Hi Dave, I too was in that hospital. I am now in a long term rehab facility on the Cape. If you’re ever around I’d love to talk. I like to know how you are and how long it’s been.

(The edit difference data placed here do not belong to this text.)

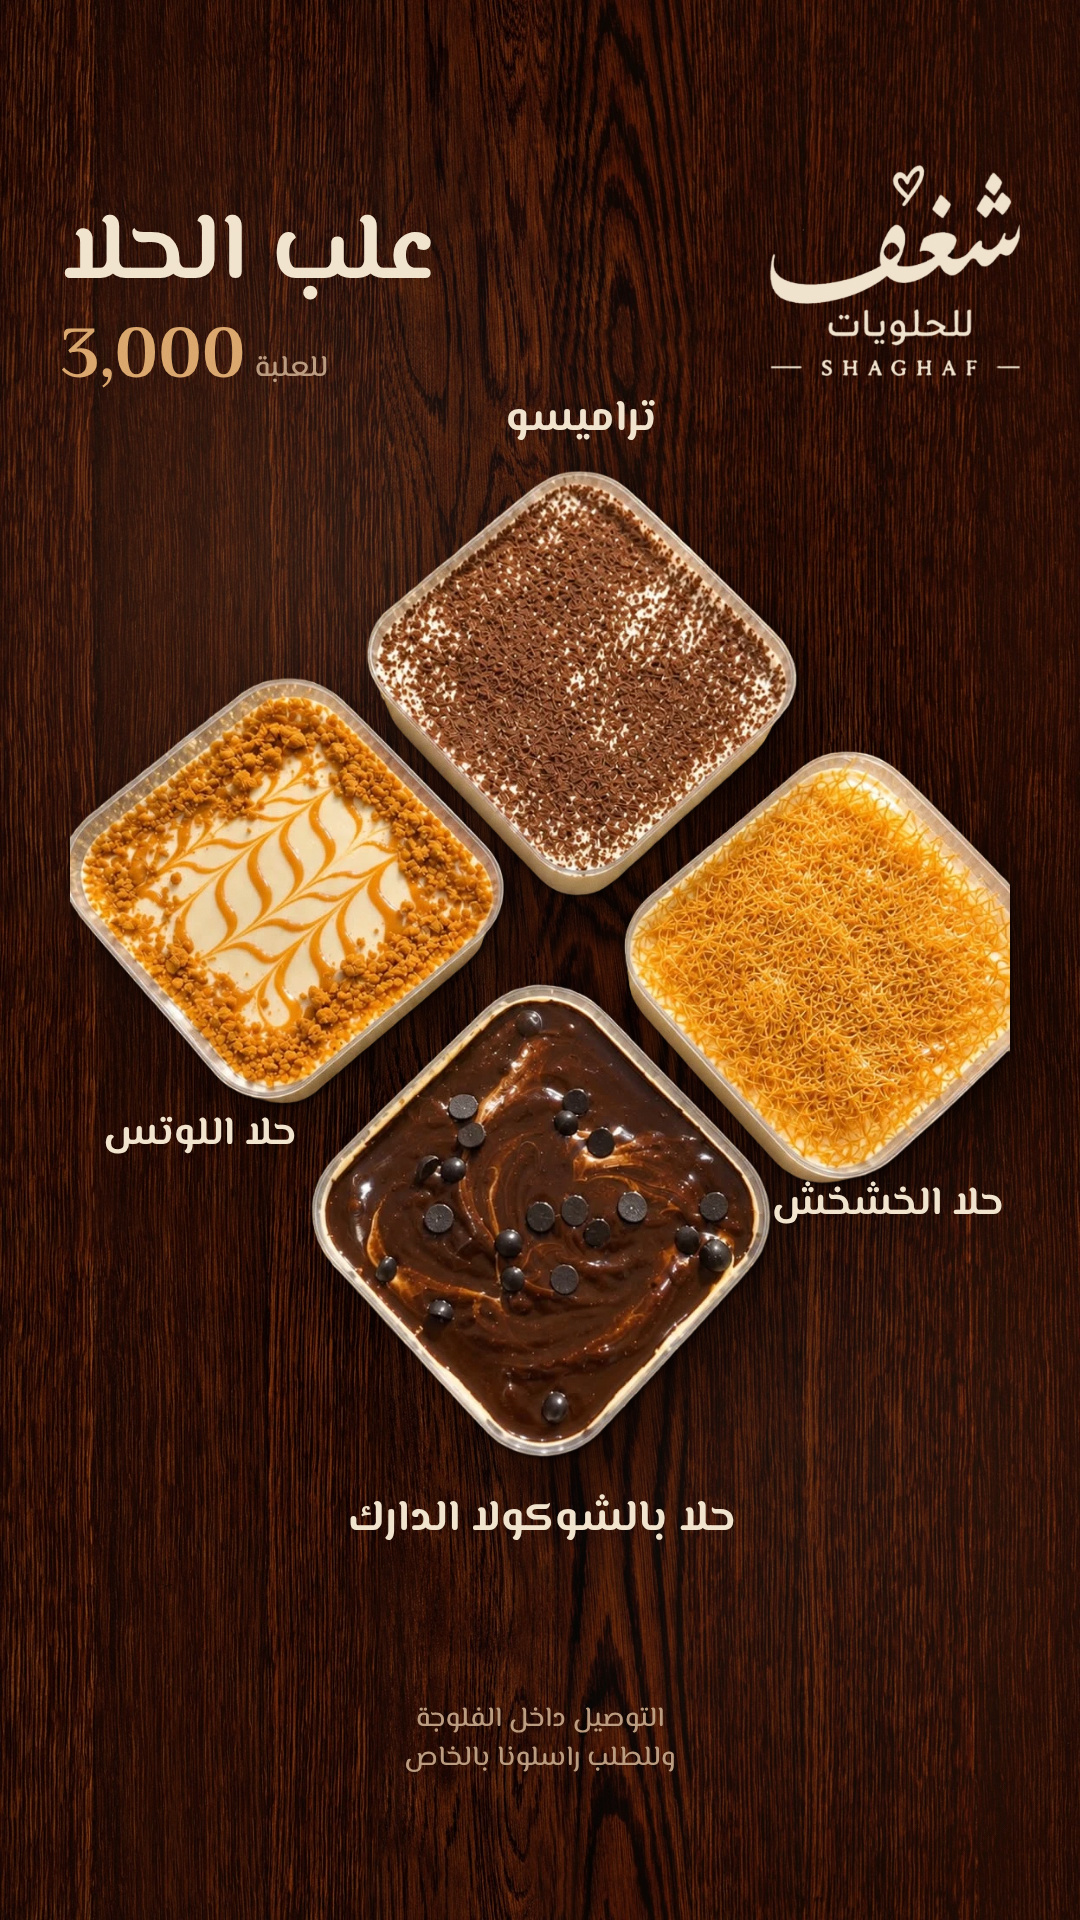
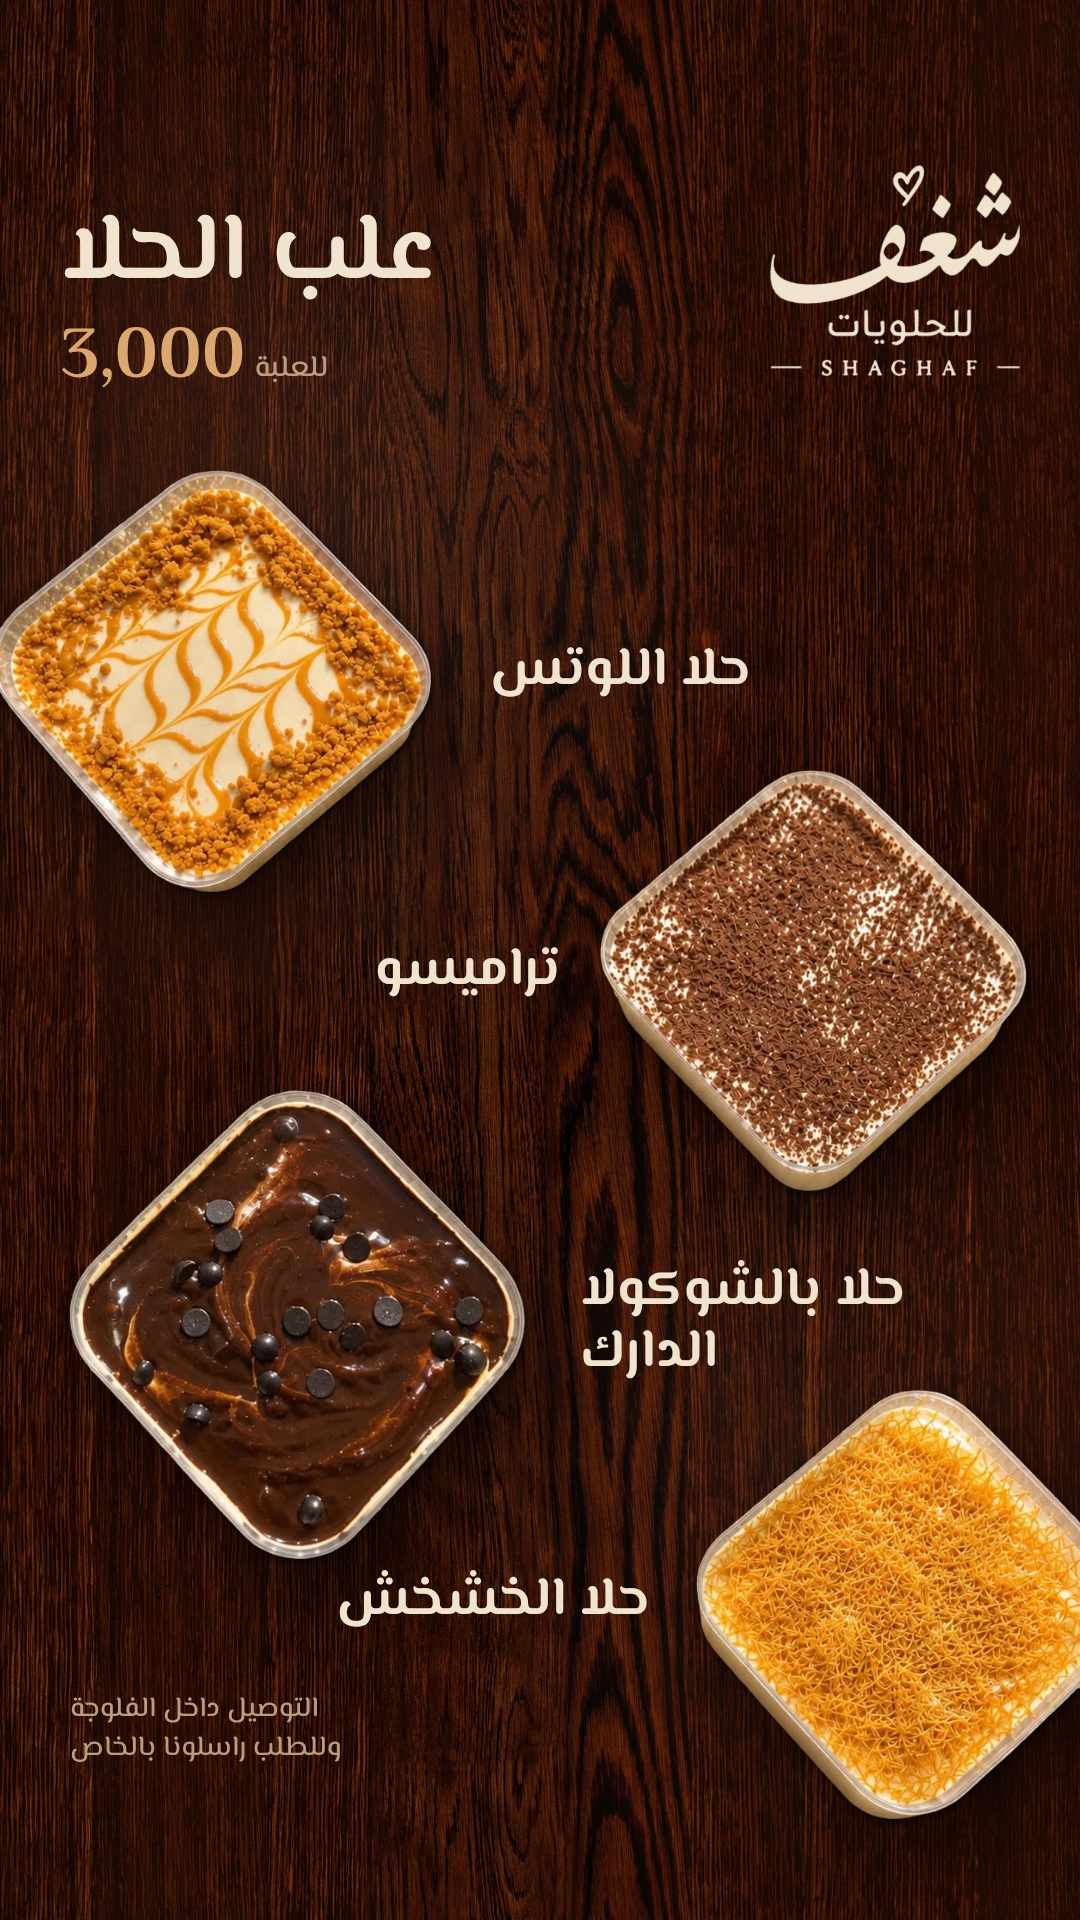
Shaghaf menu: each cup on its own, zigzag down the story

diff --git a/marketing/shaghaf-menu/menu.html b/marketing/shaghaf-menu/menu.html
@@ -65,15 +65,21 @@ const STORIES = {
     ],
   },
   'story-3': {
-    note: [540, 1700, 'center'],
+    note: [70, 1690, 'left'],
     head: true,
-    // his cut-out of the four cups, laid on the table; each name sits next to its own cup
-    o: [['cups-cut.png', 'round', 70, 470, 940, 0]],
+    // the four cups from my cut-out, one by one down the story; the lotus and the khashkhash, cut off in her photo,
+    // sit against the story edges, and each name is in the space beside its cup
+    o: [
+      ['cup-lotus.png', 'round', 0, 470, 431, 0],
+      ['cup-tiramisu.png', 'round', 600, 770, 427, 0],
+      ['cup-chocolate.png', 'round', 70, 1090, 455, 0],
+      ['cup-khashkhash.png', 'round', 696, 1390, 384, 0],
+    ],
     t: [
-      [581, 395, 'center', 'تراميسو', '', '', 44],
-      [200, 1112, 'center', 'حلا اللوتس', '', '', 40],
-      [888, 1182, 'center', 'حلا الخشخش', '', '', 40],
-      [542, 1495, 'center', 'حلا بالشوكولا الدارك', '', '', 44],
+      [490, 640, 'left', 'حلا اللوتس', '', '', 54],
+      [560, 940, 'right', 'تراميسو', '', '', 54],
+      [580, 1260, 'left', 'حلا بالشوكولا<br>الدارك', '', '', 54],
+      [650, 1570, 'right', 'حلا الخشخش', '', '', 54],
     ],
   },
 };

diff --git a/marketing/shaghaf-menu/cups.py b/marketing/shaghaf-menu/cups.py
@@ -1,0 +1,27 @@
+# Splits my cut-out of her four cups into one PNG per cup, at the angle they sit in her photo: python3 -I cups.py
+# Her photo cuts off the lotus on the left and the khashkhash on the right; those cut sides go against the story edges.
+import os
+import numpy as np
+from PIL import Image
+from skimage.measure import label, regionprops
+
+here = os.path.dirname(os.path.abspath(__file__))
+im = Image.open(os.path.join(here, 'art/cups-cut.png')).convert('RGBA')
+a = np.asarray(im)
+lab = label(a[..., 3] > 40)
+cups = sorted(regionprops(lab), key=lambda r: -r.area)[:4]
+# top, left, right and bottom of her diamond
+by = {
+    'tiramisu': min(cups, key=lambda r: r.centroid[0]),
+    'chocolate': max(cups, key=lambda r: r.centroid[0]),
+    'lotus': min(cups, key=lambda r: r.centroid[1]),
+    'khashkhash': max(cups, key=lambda r: r.centroid[1]),
+}
+for name, r in by.items():
+    one = a.copy()
+    one[lab != r.label, 3] = 0
+    y0, x0, y1, x1 = r.bbox
+    cup = Image.fromarray(one).crop((max(x0 - 40, 0), max(y0 - 40, 0), x1 + 40, y1 + 40))
+    out = cup.crop(cup.getbbox())
+    Image.frombytes('RGBA', out.size, out.tobytes()).save(os.path.join(here, f'art/cup-{name}.png'), optimize=True)
+    print(name, out.size)

diff --git a/marketing/shaghaf-menu/README.md b/marketing/shaghaf-menu/README.md
@@ -8,7 +8,8 @@ Each story leads with one dessert big, with its name large beside it, and the ot
 wooden table (she found the plain cloth too plain, 29 Oct) under a window light from the top left, in the brown and beige of her logo, so her desserts
 glow on it the way they do in her own photos. Round plates and trays are her photos cut on the rim as a circle or an
 ellipse, so they lie on the table like dishes. The cups are my own cut-out of her cups photo (`art/cups-cut.png`),
-laid on the table with each name beside its cup. The box and the cakes are her photos as prints with a slight
+split into one cup each by `cups.py` and set in a zigzag down the story, each name in the space beside its cup; the
+lotus and the khashkhash, cut off in her photo, sit against the story edges. The box and the cakes are her photos as prints with a slight
 tilt. Every dish has three shadows, falling to the bottom right.
 
 Earlier versions: cut-outs on a light cloth (edges and mixed camera angles looked pasted) and a plain grid of squares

I was stricken with GBS in 1975. I was a college junior and it started with my legs not carrying me and quickly took over my body. I stayed in my dorm room for 3 days after campus doctor told me I had the flu! By the 4th day...I think my roomate called my parents. They called me and did not recognize my voice on the phone. It had affected my vocal chords. The came to get me and rushed me to the ER running 207 fever. After several tests and a couple of days, they performed the first of 4 spinal taps. I was in the hospital completely paralyzed for 5 months. It is 2014 and for the last 3 years I am fighting ....what my neurologists says is a milder form of GBS....NEUROPATHY in my back and legs and is now traveling to my arms. I am always exhausted in pain. He tried me on all sorts of meds but as of now I just take cymbalta, elavil, and a muscle relaxer for the cramps. Anyone have anything similar or can help me direct this dr to helping me be "pain free"....if that is even possible.


I do not believe that it is possible to "kill" the pain. It is part of our lives forever but there are many succesul combionations of medicines and things you can do to help manage the pain. I wsee a pain management specialist every month. I also take the drugs you mentioned but I also require noth Morphine and hydromorphone. However I know other patients who are fine with Lyrica and advil. We are all different and only you can know. For a while i had minor success with a tens unitl but really, it was too much trounle for what it provided. I now spend most of my time atigued and out cold and i manage the pain through meditation relaxation, various mind games and the drugs i entioned above.

Dave Seaman

For GBS Guy on the Cape, I so wish i was still in Boston or I would come to see you. I miss the Cape very much. I am now ar too ill to travel and live in a rural part or Central New York.